(DATA FOR THIS TASK Opens)
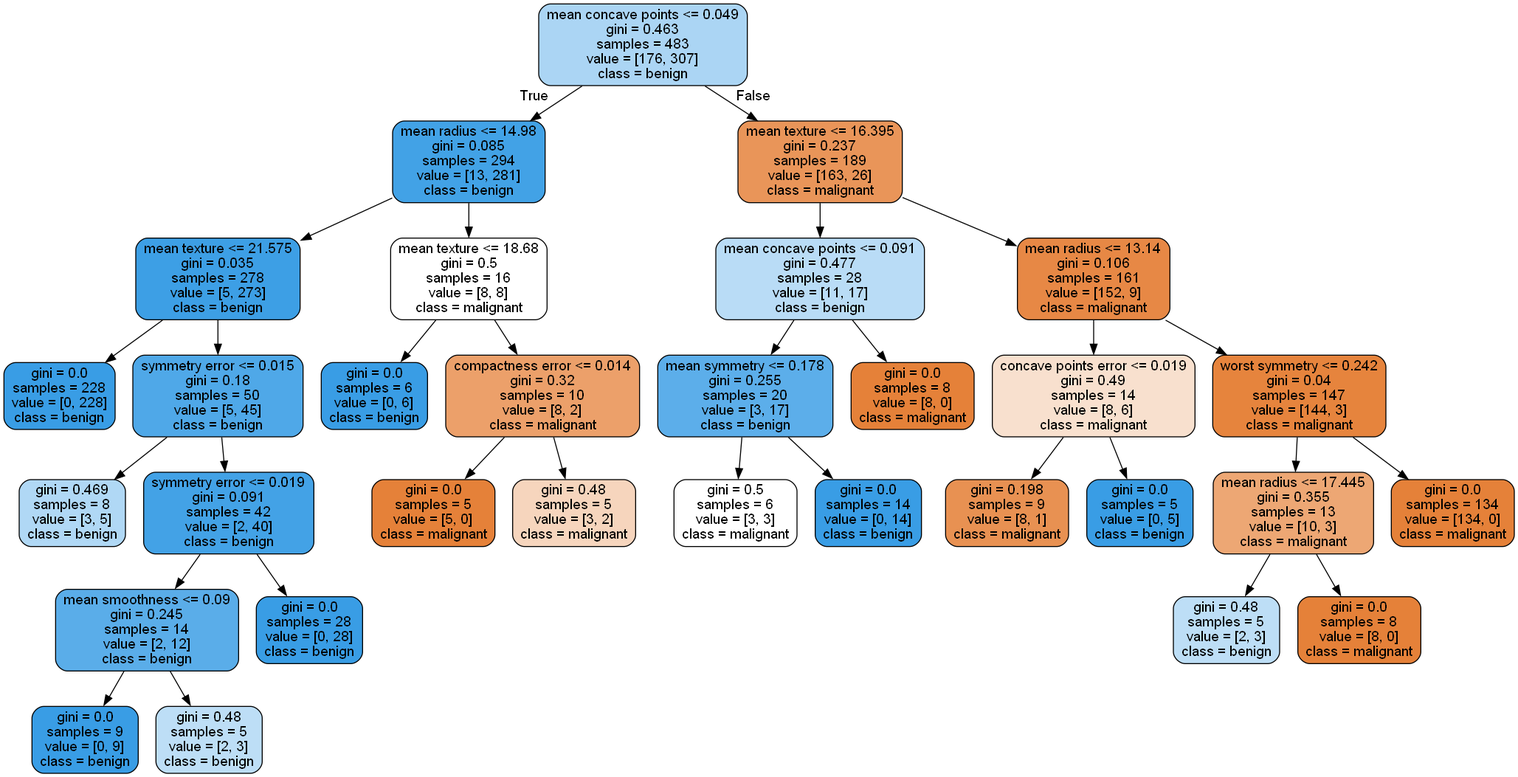
Before: tree_min_samples_leaf_5.png, a diagram exported from Graphviz (ellenxxxiao/images). Its source is kept beside it as tree_min_samples_leaf_5.dot.
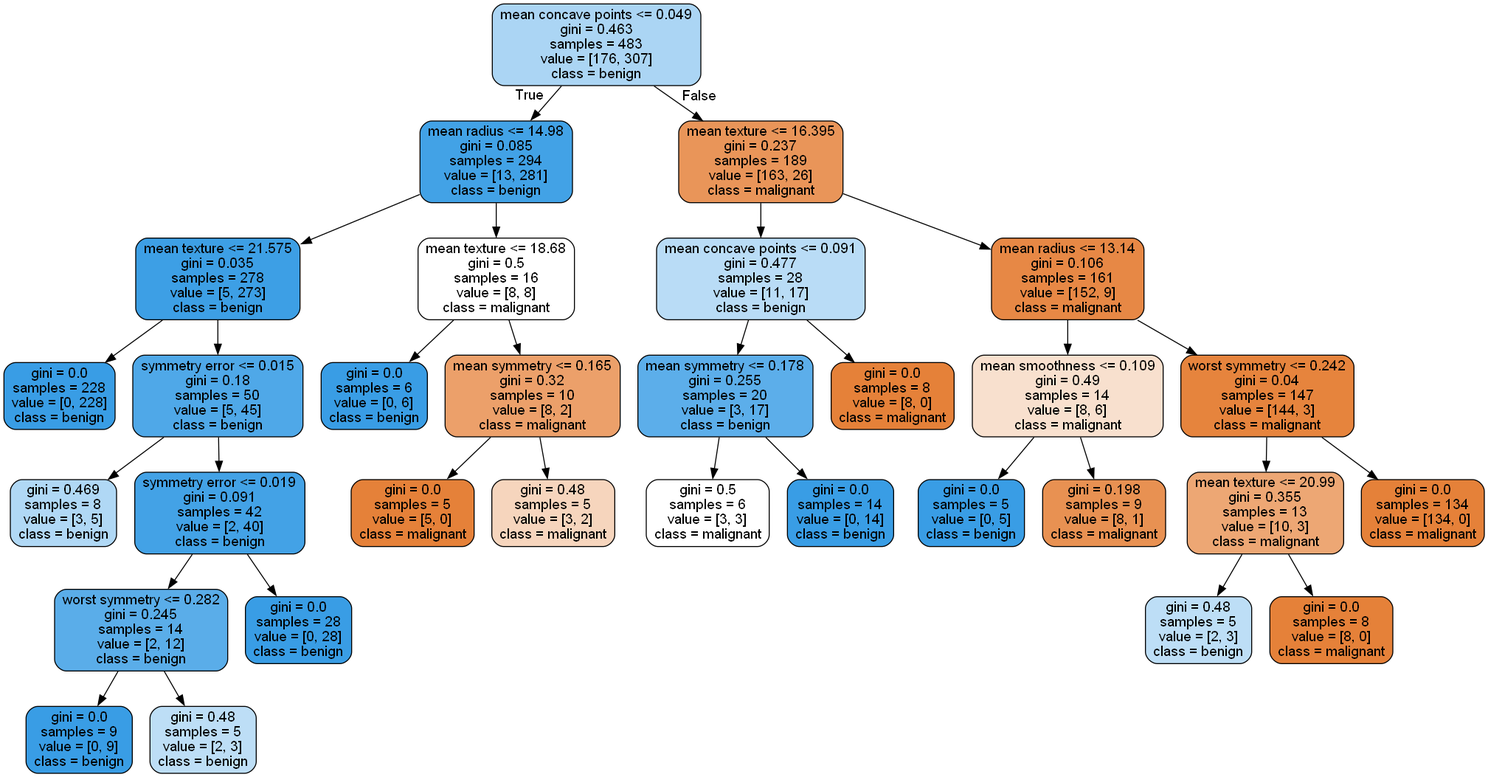
After the commit.

Diff of the diagram source:
```diff
@@ -14,7 +14,7 @@
 4 -> 5 ;
 6 [label="symmetry error <= 0.019\ngini = 0.091\nsamples = 42\nvalue = [2, 40]\nclass = benign", fillcolor="#43a2e6"] ;
 4 -> 6 ;
-7 [label="mean smoothness <= 0.09\ngini = 0.245\nsamples = 14\nvalue = [2, 12]\nclass = benign", fillcolor="#5aade9"] ;
+7 [label="worst symmetry <= 0.282\ngini = 0.245\nsamples = 14\nvalue = [2, 12]\nclass = benign", fillcolor="#5aade9"] ;
 6 -> 7 ;
 8 [label="gini = 0.0\nsamples = 9\nvalue = [0, 9]\nclass = benign", fillcolor="#399de5"] ;
 7 -> 8 ;
@@ -26,7 +26,7 @@
 1 -> 11 ;
 12 [label="gini = 0.0\nsamples = 6\nvalue = [0, 6]\nclass = benign", fillcolor="#399de5"] ;
 11 -> 12 ;
-13 [label="compactness error <= 0.014\ngini = 0.32\nsamples = 10\nvalue = [8, 2]\nclass = malignant", fillcolor="#eca06a"] ;
+13 [label="mean symmetry <= 0.165\ngini = 0.32\nsamples = 10\nvalue = [8, 2]\nclass = malignant", fillcolor="#eca06a"] ;
 11 -> 13 ;
 14 [label="gini = 0.0\nsamples = 5\nvalue = [5, 0]\nclass = malignant", fillcolor="#e58139"] ;
 13 -> 14 ;
@@ -46,15 +46,15 @@
 17 -> 21 ;
 22 [label="mean radius <= 13.14\ngini = 0.106\nsamples = 161\nvalue = [152, 9]\nclass = malignant", fillcolor="#e78845"] ;
 16 -> 22 ;
-23 [label="concave points error <= 0.019\ngini = 0.49\nsamples = 14\nvalue = [8, 6]\nclass = malignant", fillcolor="#f8e0ce"] ;
+23 [label="mean smoothness <= 0.109\ngini = 0.49\nsamples = 14\nvalue = [8, 6]\nclass = malignant", fillcolor="#f8e0ce"] ;
 22 -> 23 ;
-24 [label="gini = 0.198\nsamples = 9\nvalue = [8, 1]\nclass = malignant", fillcolor="#e89152"] ;
+24 [label="gini = 0.0\nsamples = 5\nvalue = [0, 5]\nclass = benign", fillcolor="#399de5"] ;
 23 -> 24 ;
-25 [label="gini = 0.0\nsamples = 5\nvalue = [0, 5]\nclass = benign", fillcolor="#399de5"] ;
+25 [label="gini = 0.198\nsamples = 9\nvalue = [8, 1]\nclass = malignant", fillcolor="#e89152"] ;
 23 -> 25 ;
 26 [label="worst symmetry <= 0.242\ngini = 0.04\nsamples = 147\nvalue = [144, 3]\nclass = malignant", fillcolor="#e6843d"] ;
 22 -> 26 ;
-27 [label="mean radius <= 17.445\ngini = 0.355\nsamples = 13\nvalue = [10, 3]\nclass = malignant", fillcolor="#eda774"] ;
+27 [label="mean texture <= 20.99\ngini = 0.355\nsamples = 13\nvalue = [10, 3]\nclass = malignant", fillcolor="#eda774"] ;
 26 -> 27 ;
 28 [label="gini = 0.48\nsamples = 5\nvalue = [2, 3]\nclass = benign", fillcolor="#bddef6"] ;
 27 -> 28 ;
```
(DATA FOR THIS TASK Closes)
• _EXERCISE GOAL_: Output all of the entries verbatim, leaving out any images.

• _REPLY TO THE TASK_:
Before: tree_min_samples_leaf_5.png, a diagram exported from Graphviz (ellenxxxiao/images). Its source is kept beside it as tree_min_samples_leaf_5.dot.
After the commit.

Diff of the diagram source:
```diff
@@ -14,7 +14,7 @@
 4 -> 5 ;
 6 [label="symmetry error <= 0.019\ngini = 0.091\nsamples = 42\nvalue = [2, 40]\nclass = benign", fillcolor="#43a2e6"] ;
 4 -> 6 ;
-7 [label="mean smoothness <= 0.09\ngini = 0.245\nsamples = 14\nvalue = [2, 12]\nclass = benign", fillcolor="#5aade9"] ;
+7 [label="worst symmetry <= 0.282\ngini = 0.245\nsamples = 14\nvalue = [2, 12]\nclass = benign", fillcolor="#5aade9"] ;
 6 -> 7 ;
 8 [label="gini = 0.0\nsamples = 9\nvalue = [0, 9]\nclass = benign", fillcolor="#399de5"] ;
 7 -> 8 ;
@@ -26,7 +26,7 @@
 1 -> 11 ;
 12 [label="gini = 0.0\nsamples = 6\nvalue = [0, 6]\nclass = benign", fillcolor="#399de5"] ;
 11 -> 12 ;
-13 [label="compactness error <= 0.014\ngini = 0.32\nsamples = 10\nvalue = [8, 2]\nclass = malignant", fillcolor="#eca06a"] ;
+13 [label="mean symmetry <= 0.165\ngini = 0.32\nsamples = 10\nvalue = [8, 2]\nclass = malignant", fillcolor="#eca06a"] ;
 11 -> 13 ;
 14 [label="gini = 0.0\nsamples = 5\nvalue = [5, 0]\nclass = malignant", fillcolor="#e58139"] ;
 13 -> 14 ;
@@ -46,15 +46,15 @@
 17 -> 21 ;
 22 [label="mean radius <= 13.14\ngini = 0.106\nsamples = 161\nvalue = [152, 9]\nclass = malignant", fillcolor="#e78845"] ;
 16 -> 22 ;
-23 [label="concave points error <= 0.019\ngini = 0.49\nsamples = 14\nvalue = [8, 6]\nclass = malignant", fillcolor="#f8e0ce"] ;
+23 [label="mean smoothness <= 0.109\ngini = 0.49\nsamples = 14\nvalue = [8, 6]\nclass = malignant", fillcolor="#f8e0ce"] ;
 22 -> 23 ;
-24 [label="gini = 0.198\nsamples = 9\nvalue = [8, 1]\nclass = malignant", fillcolor="#e89152"] ;
+24 [label="gini = 0.0\nsamples = 5\nvalue = [0, 5]\nclass = benign", fillcolor="#399de5"] ;
 23 -> 24 ;
-25 [label="gini = 0.0\nsamples = 5\nvalue = [0, 5]\nclass = benign", fillcolor="#399de5"] ;
+25 [label="gini = 0.198\nsamples = 9\nvalue = [8, 1]\nclass = malignant", fillcolor="#e89152"] ;
 23 -> 25 ;
 26 [label="worst symmetry <= 0.242\ngini = 0.04\nsamples = 147\nvalue = [144, 3]\nclass = malignant", fillcolor="#e6843d"] ;
 22 -> 26 ;
-27 [label="mean radius <= 17.445\ngini = 0.355\nsamples = 13\nvalue = [10, 3]\nclass = malignant", fillcolor="#eda774"] ;
+27 [label="mean texture <= 20.99\ngini = 0.355\nsamples = 13\nvalue = [10, 3]\nclass = malignant", fillcolor="#eda774"] ;
 26 -> 27 ;
 28 [label="gini = 0.48\nsamples = 5\nvalue = [2, 3]\nclass = benign", fillcolor="#bddef6"] ;
 27 -> 28 ;
```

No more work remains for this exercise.